--- Data for the task ---
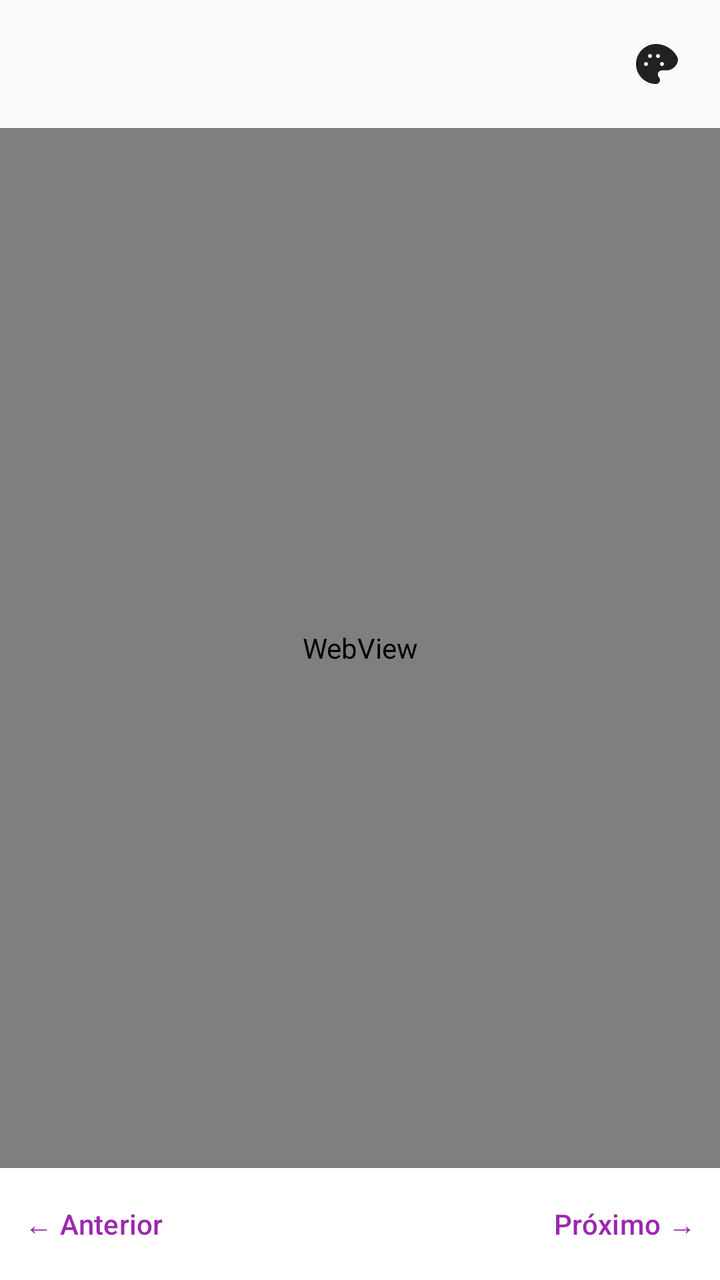
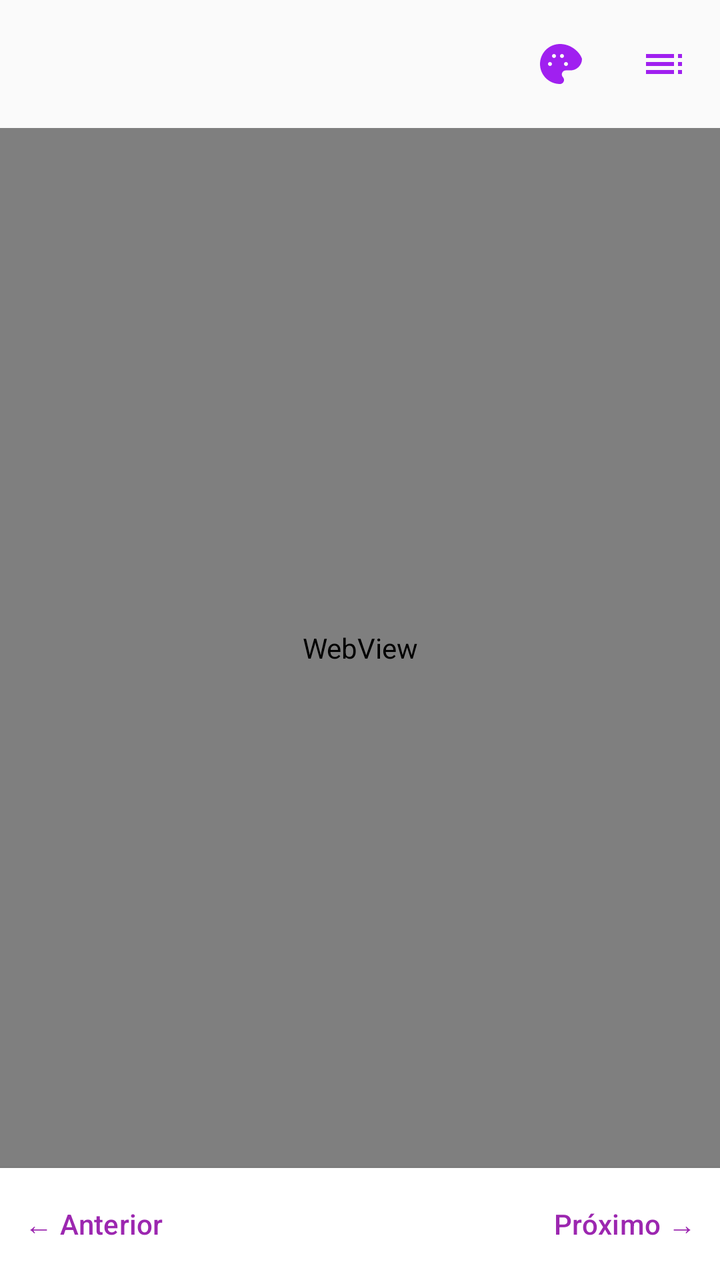

The first picture is an Android layout as it rendered before a commit; the second is the same layout after the commit. The layout source and the unified diff follow.
<!-- AndroidManifest.xml: application theme Theme.EpubReader -->
<!-- res/layout/activity_reader.xml -->
<?xml version="1.0" encoding="utf-8"?>
<LinearLayout
    xmlns:android="http://schemas.android.com/apk/res/android"
    android:layout_width="match_parent"
    android:layout_height="match_parent"
    android:orientation="vertical">

    <com.google.android.material.appbar.MaterialToolbar
        android:id="@+id/toolbar"
        android:layout_width="match_parent"
        android:layout_height="?attr/actionBarSize">

        <ImageButton
            android:id="@+id/btnTheme"
            android:layout_width="48dp"
            android:layout_height="48dp"
            android:layout_gravity="end"
            android:layout_marginEnd="8dp"
            android:background="?attr/selectableItemBackgroundBorderless"
            android:contentDescription="Tema"
            android:src="@drawable/ic_palette"
            android:tint="?attr/colorOnSurface"/>

    </com.google.android.material.appbar.MaterialToolbar>

    <WebView
        android:id="@+id/webView"
        android:layout_width="match_parent"
        android:layout_height="0dp"
        android:layout_weight="1"/>

    
    <LinearLayout
        android:layout_width="match_parent"
        android:layout_height="56dp"
        android:orientation="horizontal"
        android:gravity="center_vertical"
        android:background="?attr/colorSurface"
        android:elevation="4dp">

        <Button
            android:id="@+id/btnPrevChapter"
            style="@style/Widget.Material3.Button.TextButton"
            android:layout_width="wrap_content"
            android:layout_height="wrap_content"
            android:text="← Anterior"/>

        <TextView
            android:id="@+id/tvChapterInfo"
            android:layout_width="0dp"
            android:layout_height="wrap_content"
            android:layout_weight="1"
            android:gravity="center"
            android:textSize="13sp"/>

        <Button
            android:id="@+id/btnNextChapter"
            style="@style/Widget.Material3.Button.TextButton"
            android:layout_width="wrap_content"
            android:layout_height="wrap_content"
            android:text="Próximo →"/>
    </LinearLayout>
</LinearLayout>
<!-- resources referenced by this layout -->
<resources>
  <!-- drawable ic_palette (drawable) -->
  <?xml version="1.0" encoding="utf-8"?>
  <vector xmlns:android="http://schemas.android.com/apk/res/android"
      android:width="24dp"
      android:height="24dp"
      android:viewportWidth="24"
      android:viewportHeight="24">
      <path
          android:fillColor="@android:color/black"
          android:pathData="M12,2C6.48,2 2,6.48 2,12s4.48,10 10,10c1.1,0 2-0.9 2-2 0-0.55-0.21-1.05-0.55-1.42 -0.32-0.37-0.53-0.86-0.53-1.38 0-1.1 0.9-2 2-2h2.36c3.09,0 5.72-2.63 5.72-5.72C22,6.05 17.52,2 12,2zM7,13c-0.55,0 -1-0.45 -1-1s0.45-1 1-1 1,0.45 1,1 -0.45,1 -1,1zM9,9C8.45,9 8,8.55 8,8s0.45-1 1-1 1,0.45 1,1 -0.45,1 -1,1zM13,9c-0.55,0 -1-0.45 -1-1s0.45-1 1-1 1,0.45 1,1 -0.45,1 -1,1zM15,13c-0.55,0 -1-0.45 -1-1s0.45-1 1-1 1,0.45 1,1 -0.45,1 -1,1z"/>
  </vector>
  <style name="Theme.EpubReader" parent="Theme.Material3.DayNight.NoActionBar">
  
          
          <item name="colorPrimary">@color/purple_500</item>
          <item name="colorOnPrimary">@color/white</item>
          <item name="colorPrimaryContainer">@color/purple_100</item>
          <item name="colorOnPrimaryContainer">@color/purple_900</item>
  
          <item name="colorSecondary">@color/teal_200</item>
          <item name="colorOnSecondary">@color/black</item>
          <item name="colorSecondaryContainer">@color/teal_100</item>
          <item name="colorOnSecondaryContainer">@color/teal_900</item>
  
          
          <item name="colorSurface">@color/white</item>
          <item name="colorOnSurface">@color/gray_900</item>
          <item name="colorSurfaceVariant">@color/gray_100</item>
          <item name="colorOnSurfaceVariant">@color/gray_700</item>
  
          
          <item name="android:colorBackground">@color/gray_50</item>
          <item name="colorOnBackground">@color/gray_900</item>
  
          
          <item name="android:statusBarColor">?attr/colorSurface</item>
          <item name="android:navigationBarColor">?attr/colorSurface</item>
          <item name="android:windowLightStatusBar">true</item>
  
          
          <item name="textAppearanceBodyLarge">@style/TextAppearance.EpubReader.BodyLarge</item>
      </style>
  <color name="purple_500">#9C27B0</color>
  <color name="white">#FFFFFF</color>
  <color name="purple_100">#EDE7F6</color>
  <color name="purple_900">#4A148C</color>
  <color name="teal_200">#80CBC4</color>
  <color name="black">#000000</color>
  <color name="teal_100">#E0F2F1</color>
  <color name="teal_900">#004D40</color>
  <color name="gray_900">#212121</color>
  <color name="gray_100">#F5F5F5</color>
  <color name="gray_700">#616161</color>
  <color name="gray_50">#FAFAFA</color>
  <style name="TextAppearance.EpubReader.BodyLarge" parent="TextAppearance.Material3.BodyLarge">
          <item name="android:textSize">16sp</item>
      </style>
</resources>

<!-- the commit's change to res/layout/activity_reader.xml (unified diff, before → after) -->
@@ -11,15 +11,24 @@
         android:layout_height="?attr/actionBarSize">
 
         <ImageButton
+            android:id="@+id/btnIndex"
+            android:layout_width="48dp"
+            android:layout_height="48dp"
+            android:layout_gravity="end"
+            android:layout_marginEnd="4dp"
+            android:background="?attr/selectableItemBackgroundBorderless"
+            android:src="@drawable/ic_index"
+            android:contentDescription="Índice"/>
+
+        <ImageButton
             android:id="@+id/btnTheme"
             android:layout_width="48dp"
             android:layout_height="48dp"
             android:layout_gravity="end"
-            android:layout_marginEnd="8dp"
+            android:layout_marginEnd="4dp"
             android:background="?attr/selectableItemBackgroundBorderless"
-            android:contentDescription="Tema"
             android:src="@drawable/ic_palette"
-            android:tint="?attr/colorOnSurface"/>
+            android:contentDescription="Tema"/>
 
     </com.google.android.material.appbar.MaterialToolbar>
 
@@ -29,7 +38,6 @@
         android:layout_height="0dp"
         android:layout_weight="1"/>
 
-    
     <LinearLayout
         android:layout_width="match_parent"
         android:layout_height="56dp"
@@ -59,5 +67,7 @@
             android:layout_width="wrap_content"
             android:layout_height="wrap_content"
             android:text="Próximo →"/>
+
     </LinearLayout>
+
 </LinearLayout>
<!-- resource entries referenced after the edit -->
@@ -1,5 +1,16 @@
 <!-- resources referenced by this layout -->
 <resources>
+  <!-- drawable ic_index (drawable) -->
+  <?xml version="1.0" encoding="utf-8"?>
+  <vector xmlns:android="http://schemas.android.com/apk/res/android"
+      android:width="24dp"
+      android:height="24dp"
+      android:viewportWidth="24"
+      android:viewportHeight="24">
+      <path
+          android:fillColor="#A020F0"
+          android:pathData="M3,9H17V7H3V9ZM3,13H17V11H3V13ZM3,17H17V15H3V17ZM19,17H21V15H19V17ZM19,7V9H21V7H19ZM19,13H21V11H19V13Z"/>
+  </vector>
   <!-- drawable ic_palette (drawable) -->
   <?xml version="1.0" encoding="utf-8"?>
   <vector xmlns:android="http://schemas.android.com/apk/res/android"
@@ -8,7 +19,7 @@
       android:viewportWidth="24"
       android:viewportHeight="24">
       <path
-          android:fillColor="@android:color/black"
+          android:fillColor="#A020F0"
           android:pathData="M12,2C6.48,2 2,6.48 2,12s4.48,10 10,10c1.1,0 2-0.9 2-2 0-0.55-0.21-1.05-0.55-1.42 -0.32-0.37-0.53-0.86-0.53-1.38 0-1.1 0.9-2 2-2h2.36c3.09,0 5.72-2.63 5.72-5.72C22,6.05 17.52,2 12,2zM7,13c-0.55,0 -1-0.45 -1-1s0.45-1 1-1 1,0.45 1,1 -0.45,1 -1,1zM9,9C8.45,9 8,8.55 8,8s0.45-1 1-1 1,0.45 1,1 -0.45,1 -1,1zM13,9c-0.55,0 -1-0.45 -1-1s0.45-1 1-1 1,0.45 1,1 -0.45,1 -1,1zM15,13c-0.55,0 -1-0.45 -1-1s0.45-1 1-1 1,0.45 1,1 -0.45,1 -1,1z"/>
   </vector>
   <style name="Theme.EpubReader" parent="Theme.Material3.DayNight.NoActionBar">
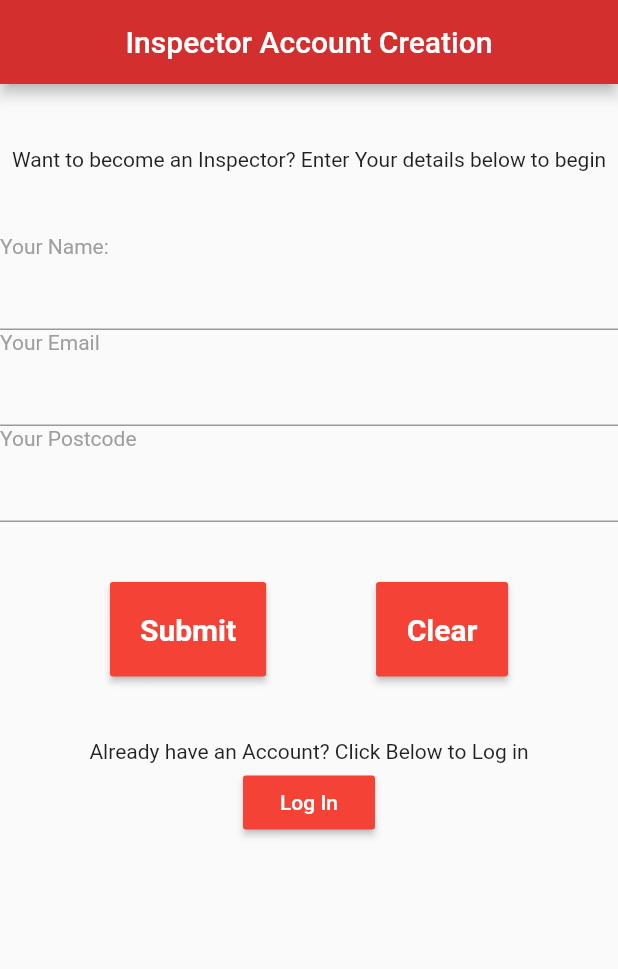
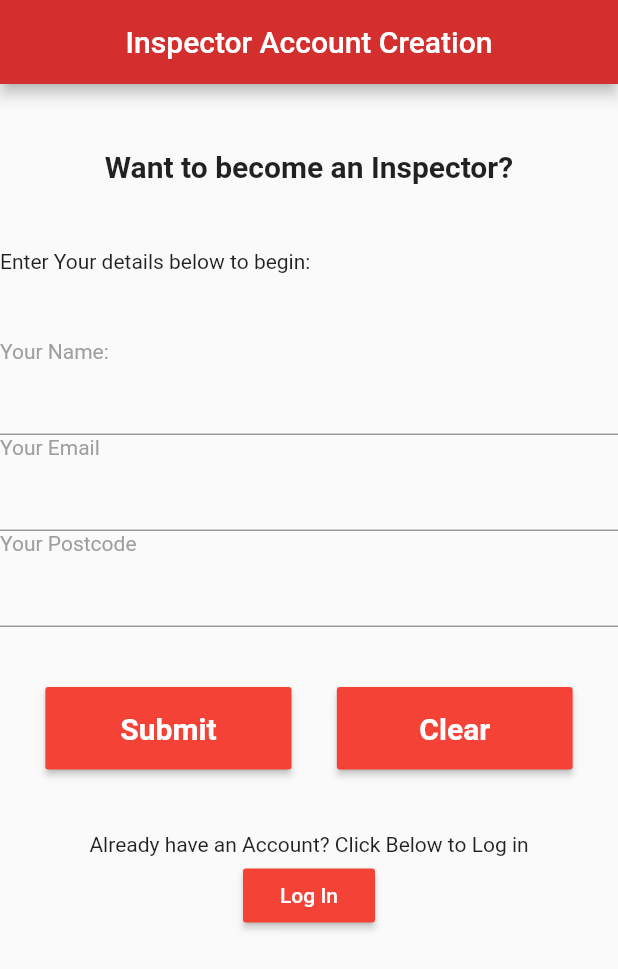
Before and after one commit to KenKhor/Hackathon2019, a Flutter app: the InspectorForm screen opened directly, on a phone screen of 412 x 824 dp. Shown: the top 969 px of the screen. Run offline on Flutter 3.47's test engine with Material 2 defaults, Android fonts, the phone set to English and light mode, and no system bars; our stand-ins replace google_maps_flutter.

Commit message:
asthetic 2

```diff
--- a/hackthon_2019/lib/main.dart
+++ b/hackthon_2019/lib/main.dart
@@ -316,9 +316,21 @@ class _InspectorFormState extends State<InspectorForm> {
             height: 40,
           ),
           new Container(
-            height: 20,
+            height: 30,
             alignment: Alignment(0.0, 0.0),
-            child: Text("Want to become an Inspector? Enter Your details below to begin")
+            child: Text("Want to become an Inspector?",
+                style: TextStyle(
+                  fontWeight: FontWeight.bold,
+                  fontSize: 20,
+                ))
+          ),
+          new Container(
+            height: 40,
+          ),
+          new Container(
+              height: 20,
+              //alignment: Alignment(0.0, 0.0),
+              child: Text("Enter Your details below to begin:")
           ),
           new Container(
             height: 40,
@@ -357,7 +369,7 @@ class _InspectorFormState extends State<InspectorForm> {
             mainAxisAlignment: MainAxisAlignment.spaceEvenly,
             children: [
               new RaisedButton(
-                padding: const EdgeInsets.all(20.0),
+                padding: EdgeInsets.symmetric(vertical: 16.0, horizontal: 50.0),
                 textColor: Colors.white,
                 color: Colors.red,
                 onPressed: () {
@@ -370,7 +382,7 @@ class _InspectorFormState extends State<InspectorForm> {
                 )),
               ),
               new RaisedButton(
-                padding: const EdgeInsets.all(20.0),
+                padding: EdgeInsets.symmetric(vertical: 16.0, horizontal: 55.0),
                 textColor: Colors.white,
                 color: Colors.red,
                 onPressed: empty,
```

--- Exercise aim ---
Which lines of the data include "attr"? Copy each of them.

--- Reply ---
        android:layout_height="?attr/actionBarSize">
            android:background="?attr/selectableItemBackgroundBorderless"
            android:tint="?attr/colorOnSurface"/>
        android:background="?attr/colorSurface"
          <item name="android:statusBarColor">?attr/colorSurface</item>
          <item name="android:navigationBarColor">?attr/colorSurface</item>
         android:layout_height="?attr/actionBarSize">
+            android:background="?attr/selectableItemBackgroundBorderless"
             android:background="?attr/selectableItemBackgroundBorderless"
-            android:tint="?attr/colorOnSurface"/>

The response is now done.